Although this formula tells you what the FFT is equivalent to, this formula is**not**how the FFT algorithm is implemented. This formula requires**O(***n*^2**)**operations, whereas the FFT itself is**O(***n**log_{2}(*n*)**)**. In other words, if you were to use the formula above, it would be much slower than using the FFT algorithm. However, if you only need a small subset of the frequency spectrum (say two or three frequency samples), or you have a number of samples that isn't a power of 2, this formula combined with some trig optimizations could be of practical use. Note that I have done exactly this in my Turbo Pascal source code in a procedure called`CalcFrequency`

.

The main problem with using the FFT for processing sounds is that the digital recordings must be broken up into chunks of *n* samples, where *n* always has to be an integer power of 2. One would first take the FFT of a block, process the FFT output array (i.e. zero out all frequency samples outside a certain range of frequencies), then perform the inverse FFT to get a filtered time-domain signal back. When the audio is broken up into chunks like this and processed with the FFT, the filtered result will have discontinuities which cause a clicking sound in the output at each chunk boundary. For example, if the recording has a sampling rate of 44,100 Hz, and the blocks have a size *n* = 1024, then there will be an audible click every 1024 / (44,100 Hz) = 0.0232 seconds, which is extremely annoying to say the least.

I have had some success getting rid of the discontinuities using the following method. Assume the buffer size is *n* = 2^*N*. On the first iteration, read *n* samples from the input audio, do the FFT, processing, and IFFT, and keep the resulting time data in a second buffer. Then, shift the second half of the original buffer to the first half (remember that *n* is a power of 2, so it is divisible by 2), and read *n*/2 samples into the second half of the buffer. Do the same FFT, processing, IFFT. Now, do a linear fade out on the second half of the old buffer that was saved from the first (FFT,processing,IFFT) triplet by multiplying each sample by a value that varies from 1 (for sample number *n*/2) to 0 (for sample number *n* - 1). Do a linear fade in on the first half of the new output buffer (going linearly from 0 to 1), and add the two halves together to get output which is a smooth transition. Note that the areas surrounding each discontinuity are virtually erased from the output, though a consistent volume level is maintained. This technique works best when the processing does not disturb the phase information of the frequency spectrum. For example, a bandpass filter will work very well, but you may encounter distortion with pitch shifting.

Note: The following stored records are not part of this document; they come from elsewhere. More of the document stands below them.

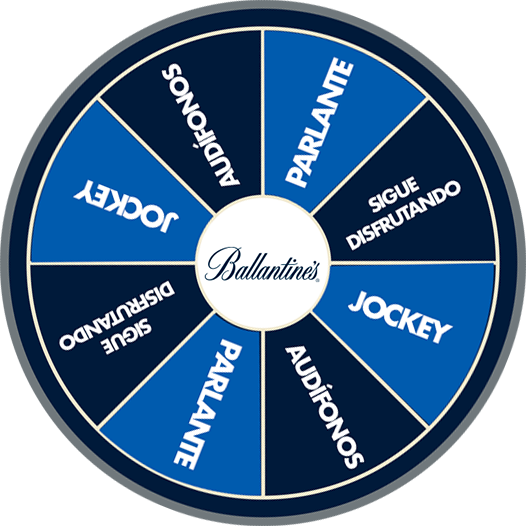
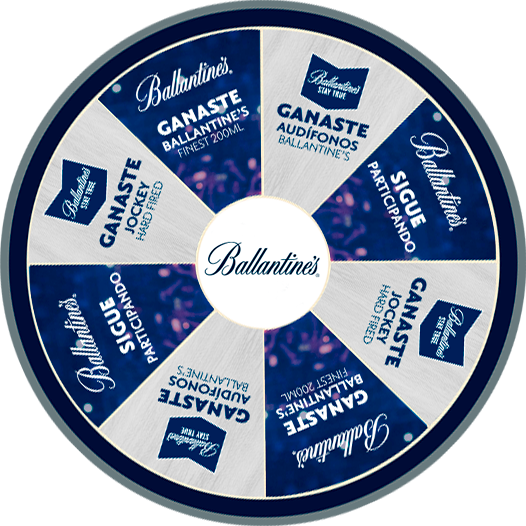
cambio de premios mayo 2018

diff --git a/platforms/browser/www/js/wheel.js b/platforms/browser/www/js/wheel.js
@@ -2,6 +2,7 @@
 var jockey =0;
 var parlante = 0;
 var audifono = 0;
+var finest = 0;
 
 
 
@@ -15,23 +16,8 @@ db.transaction(function(tx){
 	[], function(tx, results) {
 		console.log(results);
 		if(results.rows.length>0){
-			console.log('es mas de 0 -'+results.rows.item(0).number);
+			console.log('jockey :'+results.rows.item(0).number);
 			hola(results.rows.item(0).number);
-		}
-
-	});
-
-});
-
-db.transaction(function(tx){
-	var sql = "SELECT * FROM premios where name like ('%parlante%') limit 1";	
-	console.log(sql);	
-	tx.executeSql(sql,
-	[], function(tx, results) {
-		console.log(results);
-		if(results.rows.length>0){
-			console.log('parlante :'+results.rows.item(0).number);
-			hola1(results.rows.item(0).number);
 		}
 
 	});
@@ -46,6 +32,21 @@ db.transaction(function(tx){
 		console.log(results);
 		if(results.rows.length>0){
 			console.log('audifono :'+results.rows.item(0).number);
+			hola1(results.rows.item(0).number);
+		}
+
+	});
+
+});
+
+db.transaction(function(tx){
+	var sql = "SELECT * FROM premios where name like ('%finest%') limit 1";	
+	console.log(sql);	
+	tx.executeSql(sql,
+	[], function(tx, results) {
+		console.log(results);
+		if(results.rows.length>0){
+			console.log('finest :'+results.rows.item(0).number);
 			hola2(results.rows.item(0).number);
 		}
 
@@ -59,13 +60,13 @@ function hola(number){
 }
 
 function hola1(number){
-	parlante = number;
-	console.log(parlante);
+	audifono = number;
+	console.log(audifono);
 }
 
 function hola2(number){
-	audifono = number;
-	console.log(audifono);
+	finest = number;
+	console.log(finest);
 }
 
 
@@ -145,26 +146,26 @@ $(function(){
 					nombre_premios[4]="jockey";
 				}
 				
-				if(parlante>0){
-					console.log('hay parlante');
+				if(audifono>0){
+					console.log('hay audifonos');
 					premios[2]=135;
 					premios[6]=315;
-					nombre_premios[2]="parlante";
-					nombre_premios[6]="parlante";
+					nombre_premios[2]="audifono";
+					nombre_premios[6]="audifono";
 				}
 				
-				if(audifono>0){
-					console.log('hay audifono');
+				if(finest>0){
+					console.log('hay finest');
 					premios[3]=180;
 					premios[7]=360;
-					nombre_premios[3]="audífonos";
-					nombre_premios[7]="audífonos";
+					nombre_premios[3]="finest";
+					nombre_premios[7]="finest";
 				}
 				
 				console.log(nombre_premios);
 				
 				var random = Math.floor(Math.random()*premios.length);
-				var premiado = premios[random]
+				var premiado = premios[random];
 				
 				console.log('premiado:'+ premiado);
 				
@@ -219,8 +220,8 @@ $(function(){
 					console.log('win = ' + win);
 					console.log('premio = ' + premio);
 					
-					if(premio!='sigue disfrutando'){
-						if(premio == 'audífonos'){
+					if(premio!=='sigue disfrutando'){
+						if(premio === 'audífonos'){
 							descontar('audifonos');
 						}else{
 							descontar(premio);	
@@ -229,7 +230,7 @@ $(function(){
 										
 					//alert(premio);
 					$('#juego .tu_premio .box_premio').text(premio);
-					$('#juego .tu_premio').css({'display':'block'})
+					$('#juego .tu_premio').css({'display':'block'});
 					
 					//$('input[name=premio]').val(premio);
                    

diff --git a/www/js/wheel.js b/www/js/wheel.js
@@ -2,6 +2,7 @@
 var jockey =0;
 var parlante = 0;
 var audifono = 0;
+var finest = 0;
 
 
 
@@ -15,23 +16,8 @@ db.transaction(function(tx){
 	[], function(tx, results) {
 		console.log(results);
 		if(results.rows.length>0){
-			console.log('es mas de 0 -'+results.rows.item(0).number);
+			console.log('jockey :'+results.rows.item(0).number);
 			hola(results.rows.item(0).number);
-		}
-
-	});
-
-});
-
-db.transaction(function(tx){
-	var sql = "SELECT * FROM premios where name like ('%parlante%') limit 1";	
-	console.log(sql);	
-	tx.executeSql(sql,
-	[], function(tx, results) {
-		console.log(results);
-		if(results.rows.length>0){
-			console.log('parlante :'+results.rows.item(0).number);
-			hola1(results.rows.item(0).number);
 		}
 
 	});
@@ -46,6 +32,21 @@ db.transaction(function(tx){
 		console.log(results);
 		if(results.rows.length>0){
 			console.log('audifono :'+results.rows.item(0).number);
+			hola1(results.rows.item(0).number);
+		}
+
+	});
+
+});
+
+db.transaction(function(tx){
+	var sql = "SELECT * FROM premios where name like ('%finest%') limit 1";	
+	console.log(sql);	
+	tx.executeSql(sql,
+	[], function(tx, results) {
+		console.log(results);
+		if(results.rows.length>0){
+			console.log('finest :'+results.rows.item(0).number);
 			hola2(results.rows.item(0).number);
 		}
 
@@ -59,13 +60,13 @@ function hola(number){
 }
 
 function hola1(number){
-	parlante = number;
-	console.log(parlante);
+	audifono = number;
+	console.log(audifono);
 }
 
 function hola2(number){
-	audifono = number;
-	console.log(audifono);
+	finest = number;
+	console.log(finest);
 }
 
 
@@ -145,26 +146,26 @@ $(function(){
 					nombre_premios[4]="jockey";
 				}
 				
-				if(parlante>0){
-					console.log('hay parlante');
+				if(audifono>0){
+					console.log('hay audifonos');
 					premios[2]=135;
 					premios[6]=315;
-					nombre_premios[2]="parlante";
-					nombre_premios[6]="parlante";
+					nombre_premios[2]="audifono";
+					nombre_premios[6]="audifono";
 				}
 				
-				if(audifono>0){
-					console.log('hay audifono');
+				if(finest>0){
+					console.log('hay finest');
 					premios[3]=180;
 					premios[7]=360;
-					nombre_premios[3]="audífonos";
-					nombre_premios[7]="audífonos";
+					nombre_premios[3]="finest";
+					nombre_premios[7]="finest";
 				}
 				
 				console.log(nombre_premios);
 				
 				var random = Math.floor(Math.random()*premios.length);
-				var premiado = premios[random]
+				var premiado = premios[random];
 				
 				console.log('premiado:'+ premiado);
 				
@@ -219,8 +220,8 @@ $(function(){
 					console.log('win = ' + win);
 					console.log('premio = ' + premio);
 					
-					if(premio!='sigue disfrutando'){
-						if(premio == 'audífonos'){
+					if(premio!=='sigue disfrutando'){
+						if(premio === 'audífonos'){
 							descontar('audifonos');
 						}else{
 							descontar(premio);	
@@ -229,7 +230,7 @@ $(function(){
 										
 					//alert(premio);
 					$('#juego .tu_premio .box_premio').text(premio);
-					$('#juego .tu_premio').css({'display':'block'})
+					$('#juego .tu_premio').css({'display':'block'});
 					
 					//$('input[name=premio]').val(premio);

Here is an example C++ program of the preceeding method. Notice especially how the functions `FadeMix`

and `ShiftData`

are called from `main`

.

If you really want to do clean sounding algorithmic filters on digital audio, you should check out time-domain filters (also known as *linear filters*), which process the input audio samples one at a time, instead of processing blocks of samples.

- FFTW - The "Fastest Fourier Transform in the West" - developed at MIT by Matteo Frigo and Steven G. Johnson. Look here if you are interested in portable FFT source code for multi-dimensional analysis, or if you have buffer sizes which cannot be a power of two.
- The Fourier Page by Douglas Nunn. Has lots of interesting links... some technical, some historical.
- Public Domain FFT Code - Has public domain source code for Fortran and C. Also has a nice theoretical discussion of the continuous Fourier Transform, from which all Discrete Fourier Transforms are derived (including the FFT).
- FFT for 2D matrices in Fortran by Hon W Yau, Bhaven Avalani and Alok Choudhary.

- Amara's Wavelet Page - Has ample links to wavelet resources.
- A Basis for Functions: The Fourier Series - Contains some fundamental background concepts.

[back to Digital Audio page]

[Don Cross home page]

Number of visits to this page:

If you want to add a counter to your web page, try Web-Counter.